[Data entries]
—————

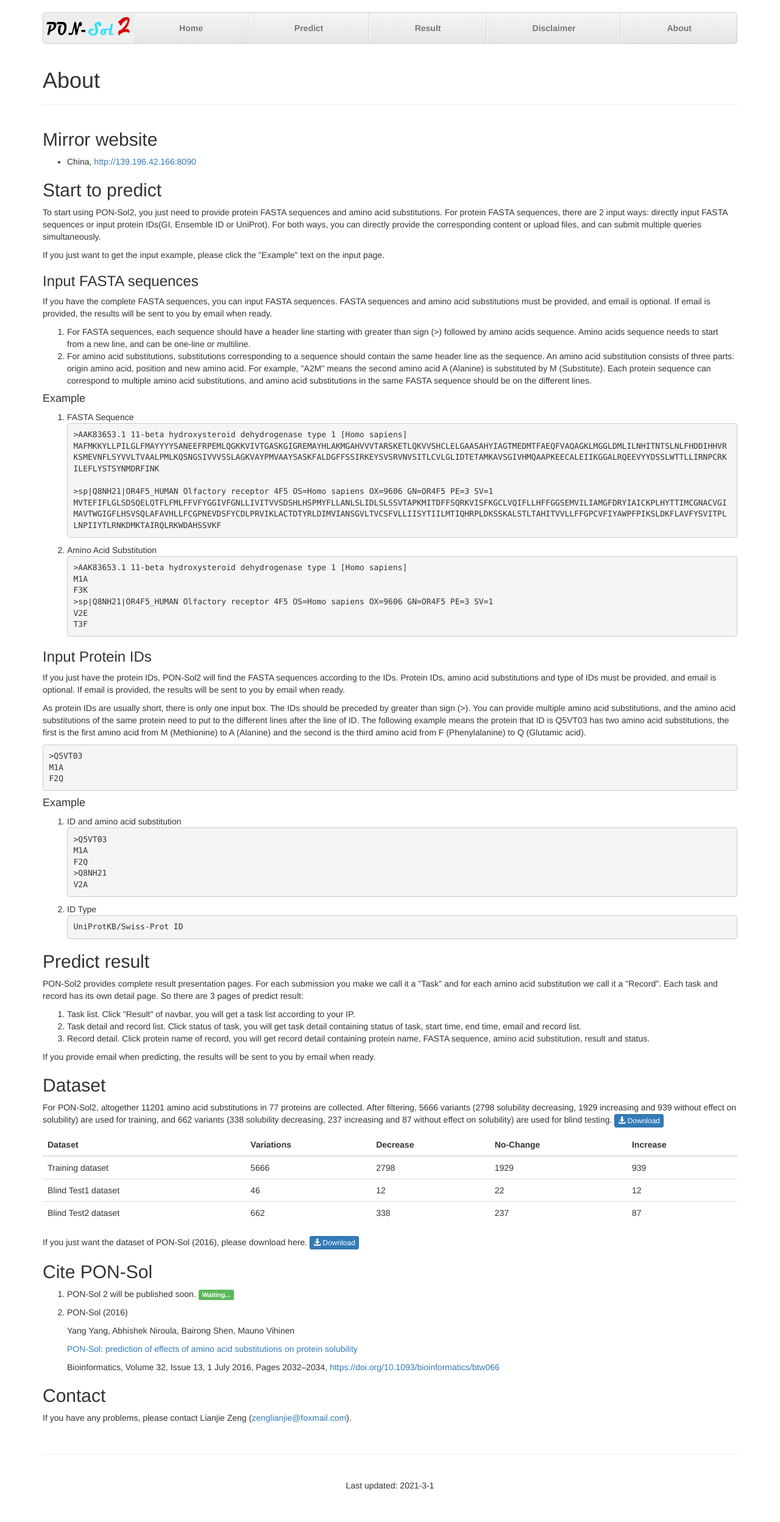
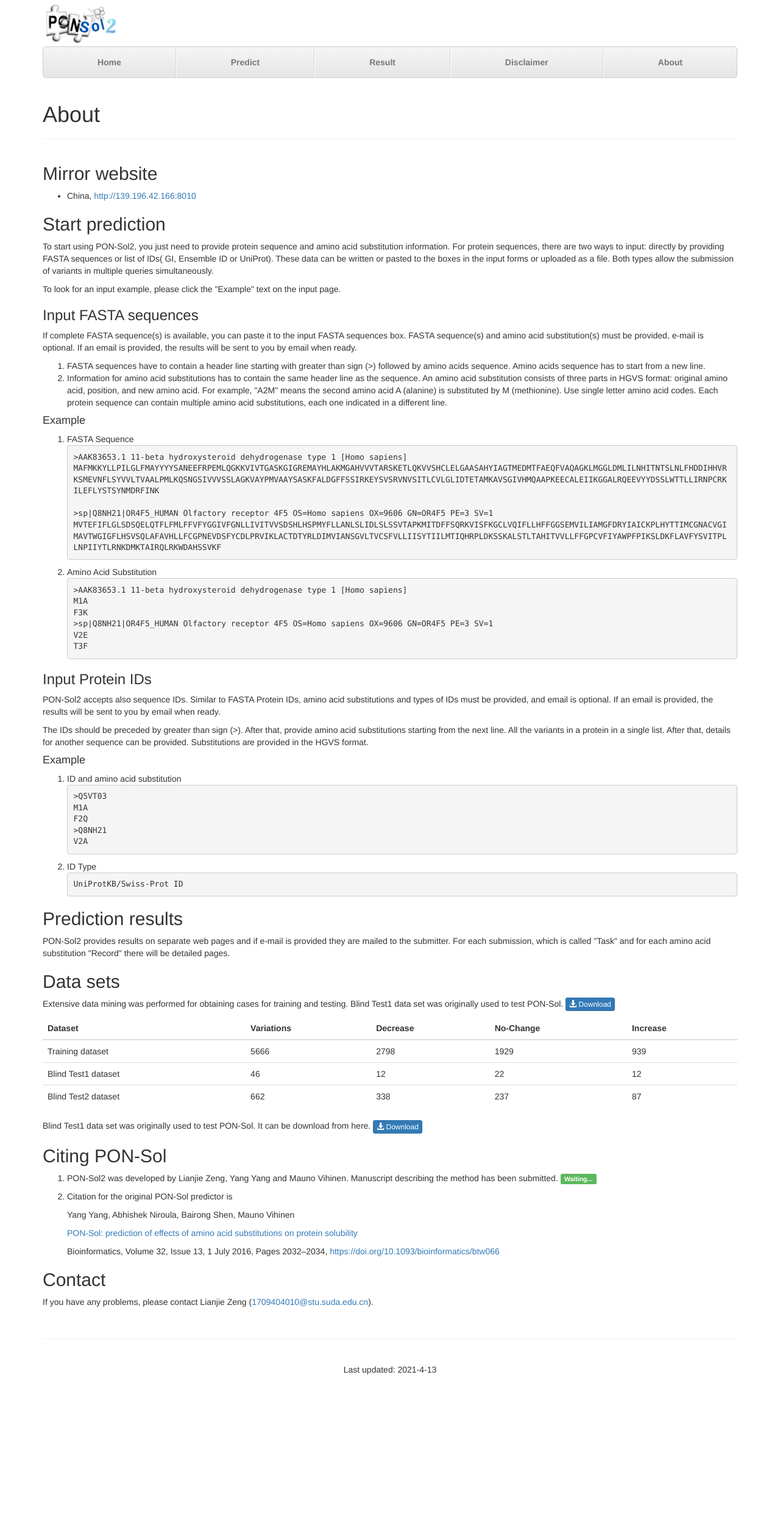
Before and after one commit to XDcat/PonSol2_Web, a Django app: page /about/ in a window 1280 px wide. Shown: the whole page at 61% size. After the commit the page ends 2254 px from the top, so only its background shows below. Run offline with Django 3.2, Linux system fonts and the light colour scheme; parts of the project's set-up code (start-up, migrations or seed data) failed here and were passed over; some libraries are stand-ins or nearby versions.

Commit message:
修改logo和文字；

```diff
--- a/ponsol2web/templates/ponsol2web/about.html
+++ b/ponsol2web/templates/ponsol2web/about.html
@@ -9,39 +9,34 @@
         <div class="col-lg-12">
             <h2 id="input_example">Mirror website</h2>
             <ul>
-                <li>China, <a href="http://139.196.42.166:8090/">http://139.196.42.166:8090</a></li>
+                <li>China, <a href="http://139.196.42.166:8010/">http://139.196.42.166:8010</a></li>
             </ul>
-            <h2 id="input_example">Start to predict</h2>
-            <p>To start using PON-Sol2, you just need to provide protein FASTA sequences and amino acid substitutions.
-                For
-                protein FASTA
-                sequences,
-                there are 2 input ways: directly input FASTA sequences or input protein IDs(GI, Ensemble ID or UniProt).
-                For
-                both ways, you can directly provide the corresponding content or upload files, and can submit multiple
-                queries
-                simultaneously.</p>
-            <p>If you just want to get the input example, please click the &quot;Example&quot; text on the input
-                page.</p>
+            <h2 id="input_example">Start prediction</h2>
+            <p>
+                To start using PON-Sol2, you just need to provide protein sequence and amino acid substitution
+                information. For protein sequences, there are two ways to input: directly by providing FASTA sequences
+                or list of IDs( GI, Ensemble ID or UniProt). These data can be written or pasted to the boxes in the
+                input forms or uploaded as a file. Both types allow the submission of variants in multiple queries
+                simultaneously.
+            </p>
+            <p>
+                To look for an input example, please click the "Example" text on the input page.
+            </p>
             <h3>Input FASTA sequences</h3>
-            <p>If you have the complete FASTA sequences, you can input FASTA sequences. FASTA sequences and amino acid
-                substitutions must be
-                provided, and email is optional. If email is provided, the results will be sent to you by email when
-                ready. </p>
+            <p>
+                If complete FASTA sequence(s) is available, you can paste it to the input FASTA sequences box. FASTA
+                sequence(s) and amino acid substitution(s) must be provided, e-mail is optional. If an email is
+                provided, the results will be sent to you by email when ready.
+            </p>
             <ol start=''>
-                <li>For FASTA sequences, each sequence should have a header line starting with greater than sign (&gt;)
-                    followed
-                    by amino acids sequence. Amino acids sequence needs to start from a new line, and can be one-line or
-                    multiline.
+                <li>FASTA sequences have to contain a header line starting with greater than sign (>) followed by amino
+                    acids sequence. Amino acids sequence has to start from a new line.
                 </li>
-                <li>For amino acid substitutions, substitutions corresponding to a sequence should contain the same
-                    header
-                    line as the sequence.
-                    An amino acid substitution consists of three parts: origin amino acid, position and new amino acid.
-                    For example, &quot;A2M&quot; means the second amino acid A (Alanine) is substituted by M
-                    (Substitute).
-                    Each protein sequence can correspond to multiple amino acid substitutions,
-                    and amino acid substitutions in the same FASTA sequence should be on the different lines.
+                <li>Information for amino acid substitutions has to contain the same header line as the sequence. An
+                    amino acid substitution consists of three parts in HGVS format: original amino acid, position, and
+                    new amino acid. For example, "A2M" means the second amino acid A (alanine) is substituted by M
+                    (methionine). Use single letter amino acid codes. Each protein sequence can contain multiple amino
+                    acid substitutions, each one indicated in a different line.
                 </li>
             </ol>
             <h4>Example</h4>
@@ -66,26 +61,13 @@
 
             </ol>
             <h3>Input Protein IDs</h3>
-            <p>If you just have the protein IDs, PON-Sol2 will find the FASTA sequences according to the IDs.
-                Protein IDs, amino acid substitutions and type of IDs must be provided, and email is optional.
-                If email is provided, the results will be sent to you by email when ready.
+            <p>PON-Sol2 accepts also sequence IDs. Similar to FASTA Protein IDs, amino acid substitutions and types of
+                IDs must be provided, and email is optional. If an email is provided, the results will be sent to you by
+                email when ready.
             </p>
-            <p>As protein IDs are usually short, there is only one input box. The IDs should be preceded by greater than
-                sign
-                (>).
-                You can provide multiple amino acid substitutions, and the amino acid substitutions of the same protein
-                need
-                to put to the different lines after the line of ID.
-                The following example
-                means the protein that ID is Q5VT03 has two amino acid substitutions, the first is the first amino acid
-                from
-                M (Methionine) to A (Alanine) and the second is the third amino acid from F (Phenylalanine) to Q
-                (Glutamic
-                acid).
-            <pre><code>&gt;Q5VT03
-M1A
-F2Q
-</code></pre>
+            <p>The IDs should be preceded by greater than sign (>). After that, provide amino acid substitutions
+                starting from the next line. All the variants in a protein in a single list. After that, details for
+                another sequence can be provided. Substitutions are provided in the HGVS format.
             </p>
             <h4>Example</h4>
             <ol start="">
@@ -100,35 +82,13 @@
                 <pre><code>UniProtKB/Swiss-Prot ID
 </code></pre>
             </ol>
-            <h2>Predict result</h2>
-            <p>PON-Sol2 provides complete result presentation pages. For each submission you make we call it a &quot;Task&quot;
-                and for each amino acid substitution we call it a &quot;Record&quot;. Each task and record has its own
-                detail page. So there are
-                3
-                pages of predict result: </p>
-            <ol start=''>
-                <li>Task list. Click &quot;Result&quot; of navbar, you will get a task list according to your IP.</li>
-                <li>Task detail and record list. Click status of task, you will get task detail containing status of
-                    task,
-                    start
-                    time, end time, email and record list.
-                </li>
-                <li>Record detail. Click protein name of record, you will get record detail containing protein name,
-                    FASTA
-                    sequence, amino acid substitution, result and status.
-                </li>
-
-            </ol>
-            <p>If you provide email when predicting, the results will be sent to you by email when ready. </p>
-            <h2 id="dataset">Dataset</h2>
-            <p>For PON-Sol2, altogether 11201 amino acid substitutions in 77 proteins are collected. After filtering,
-                5666 variants
-                (2798
-                solubility decreasing, 1929 increasing and 939 without effect on solubility) are used for training, and
-                662
-                variants (338 solubility decreasing, 237 increasing and 87 without effect on solubility) are used for
-                blind
-                testing.
+            <h2>Prediction results</h2>
+            <p>PON-Sol2 provides results on separate web pages and if e-mail is provided they are mailed to the
+                submitter. For each submission, which is called "Task" and for each amino acid substitution "Record"
+                there will be detailed pages.
+            <h2 id="dataset">Data sets</h2>
+            <p>Extensive data mining was performed for obtaining cases for training and testing.
+                Blind Test1 data set was originally used to test PON-Sol.
                 <a class="btn btn-primary btn-xs text-capitalize" href="{% url "ponsol2:download-dataset-ponsol2" %}">
                     <span class="glyphicon glyphicon-download-alt"></span>&nbsp;download</a>
 
@@ -170,16 +130,16 @@
             </figure>
             </p>
             <p>
-                If you just want the dataset of PON-Sol (2016), please download here.
+                Blind Test1 data set was originally used to test PON-Sol. It can be download from here.
                 <a class="btn btn-primary btn-xs text-capitalize" href="{% url "ponsol2:download-dataset-ponsol" %}">
                     <span class="glyphicon glyphicon-download-alt"></span>&nbsp;download</a>
             </p>
 
-            <h2>Cite PON-Sol</h2>
+            <h2>Citing PON-Sol</h2>
             <ol>
-                <li><p>PON-Sol 2 will be published soon. <span class="label label-success">Waiting...</span></p>
+                <li><p>PON-Sol2 was developed by Lianjie Zeng, Yang Yang and Mauno Vihinen. Manuscript describing the method has been submitted. <span class="label label-success">Waiting...</span></p>
                 </li>
-                <li><p>PON-Sol (2016) </p>
+                <li><p>Citation for the original PON-Sol predictor is </p>
                     <p>Yang Yang, Abhishek Niroula, Bairong Shen, Mauno Vihinen</p>
                     <p><a href='https://doi.org/10.1093/bioinformatics/btw066'>PON-Sol: prediction of effects of amino
                         acid
@@ -191,9 +151,9 @@
 
             </ol>
             <h2>Contact</h2>
-            <p>If you have any problems, please contact Lianjie Zeng (<a href='mailto:zenglianjie@foxmail.com'
+            <p>If you have any problems, please contact Lianjie Zeng  (<a href='mailto:1709404010@stu.suda.edu.cn'
                                                                          target='_blank'
-                                                                         class='url'>zenglianjie@foxmail.com</a>).</p>
+                                                                         class='url'>1709404010@stu.suda.edu.cn</a>).</p>
 
         </div>
     </div>
--- a/ponsol2web/templates/ponsol2web/base_generic.html
+++ b/ponsol2web/templates/ponsol2web/base_generic.html
@@ -15,19 +15,25 @@
     <link href="{% static "ponsol2web/css/justified-nav.css" %}" rel="stylesheet">
 
 </head>
-<body>
+<body style="padding-top: 0">
 <div class="container">
 
     <!-- The justified navigation menu is meant for single line per list item.
          Multiple lines will require custom code not provided by Bootstrap. -->
     <div class="masthead" style="margin-bottom: 40px;">
+        <div class="">
+            <a href="{% url "ponsol2:index" %}" class="">
+                <img alt="PON-Sol2" style="width:130px; padding: 5px;"
+                     src="{% static "ponsol2web/img/ponsol2_logo.png" %}">
+            </a>
+        </div>
         <nav>
-            <div class="navbar-header">
-                <a href="{% url "ponsol2:index" %}" class="navbar-left">
-                    <img alt="PON-Sol2" style="width:150px; max-height: 52px; padding: 5px;"
-                         src="{% static "ponsol2web/img/ponsol2_logo.png" %}">
-                </a>
-            </div>
+            {#            <div class="navbar-header">#}
+            {#                <a href="{% url "ponsol2:index" %}" class="navbar-left">#}
+            {#                    <img alt="PON-Sol2" style="width:150px; max-height: 52px; padding: 5px;"#}
+            {#                         src="{% static "ponsol2web/img/ponsol2_logo.png" %}">#}
+            {#                </a>#}
+            {#            </div>#}
             <ul class="nav nav-justified">
                 <li><a href="{% url "ponsol2:index" %}">Home</a></li>
                 <li><a href="{% url "ponsol2:input" %}">Predict</a></li>
@@ -43,7 +49,7 @@
     {% endblock %}
     <!-- Site footer -->
     <footer class="footer text-center">
-        <p>Last updated: 2021-3-1
+        <p>Last updated: 2021-4-13
         </p>
     </footer>
 
--- a/ponsol2web/templates/ponsol2web/input_protein_id.html
+++ b/ponsol2web/templates/ponsol2web/input_protein_id.html
@@ -2,7 +2,7 @@
 {% block title %} Predict {% endblock %}
 {% block content %}
     <div class="page-header">
-        <h1>Input Protein Ids<small></small></h1>
+        <h1>Input protein ID(s)</h1>
     </div>
     <div class="form row">
         {% if error_msg %}
@@ -13,7 +13,7 @@
         <form id="ponsol_form" action="{% url "ponsol2:predict-ids" %}" method="post" enctype="multipart/form-data">
             {% csrf_token %}
             <div class="form-group col-md-12">
-                <label for="seq">ID and amino acid substitution</label>
+                <label for="seq">ID(s) and amino acid substitution(s)</label>
                 <a id="example_input" href="javascript:set_example()">Example</a>
                 <div class="fix-vertical-center">
                     <div style="padding-left: 0px" class="col-md-8">
--- a/ponsol2web/templates/ponsol2web/input_seq_aa.html
+++ b/ponsol2web/templates/ponsol2web/input_seq_aa.html
@@ -2,7 +2,7 @@
 {% block title %} Predict {% endblock %}
 {% block content %}
     <div class="page-header">
-        <h1>Input FASTA Sequences<small></small></h1>
+        <h1>Input FASTA sequence(s)</h1>
     </div>
     <div class="form row">
         {% if error_msg %}
@@ -13,7 +13,7 @@
         <form id="ponsol_form" enctype="multipart/form-data" action="{% url "ponsol2:predict-seq" %}" method="post">
             {% csrf_token %}
             <div class="form-group col-md-12">
-                <label for="seq">FASTA Sequence</label>
+                <label for="seq">FASTA sequence(s)</label>
                 <a id="example_input" href="javascript:set_example()">Example</a>
                 <div class="fix-vertical-center">
                     <div style="padding-left: 0px" class="col-md-8">
@@ -32,7 +32,7 @@
             </div>
 
             <div class="form-group col-md-12">
-                <label class="right-align text-capitalize" for="aa">amino acid substitution</label>
+                    <label class="right-align" for="aa">Amino acid substitution(s)</label>
                 <div class="fix-vertical-center">
                     <div class="col-md-8" style="padding-left: 0px">
                         <textarea class="form-control" rows="10" type="text" name="aa" id="aa"></textarea>
--- a/ponsol2web/templates/ponsol2web/task_list.html
+++ b/ponsol2web/templates/ponsol2web/task_list.html
@@ -9,7 +9,7 @@
 {% endblock %}
 {% block content %}
     <div class="page-header">
-        <h1>Predict Result<small></small></h1>
+        <h1>Predict Results<small></small></h1>
     </div>
     {% if count > 0 %}
         <div id="result_list">
```
Also changed, not shown: ponsol2web/templates/ponsol2web/index.html (+21 -20 lines), ponsol2web/templates/ponsol2web/predict_index.html (+4 -8 lines), ponsol2web/static/ponsol2web/img/ponsol2_logo.png, ponsol2web/static/ponsol2web/img/ponsol2_logo_v1.png (added). Lines whose indentation alone changed are shown as unchanged.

—————

▶ [Exercise]:
Among the lines above, find those with the string "endblock" and copy them.

▶ [The answer]:
     {% endblock %}
 {% block title %} Predict {% endblock %}
 {% block title %} Predict {% endblock %}
 {% endblock %}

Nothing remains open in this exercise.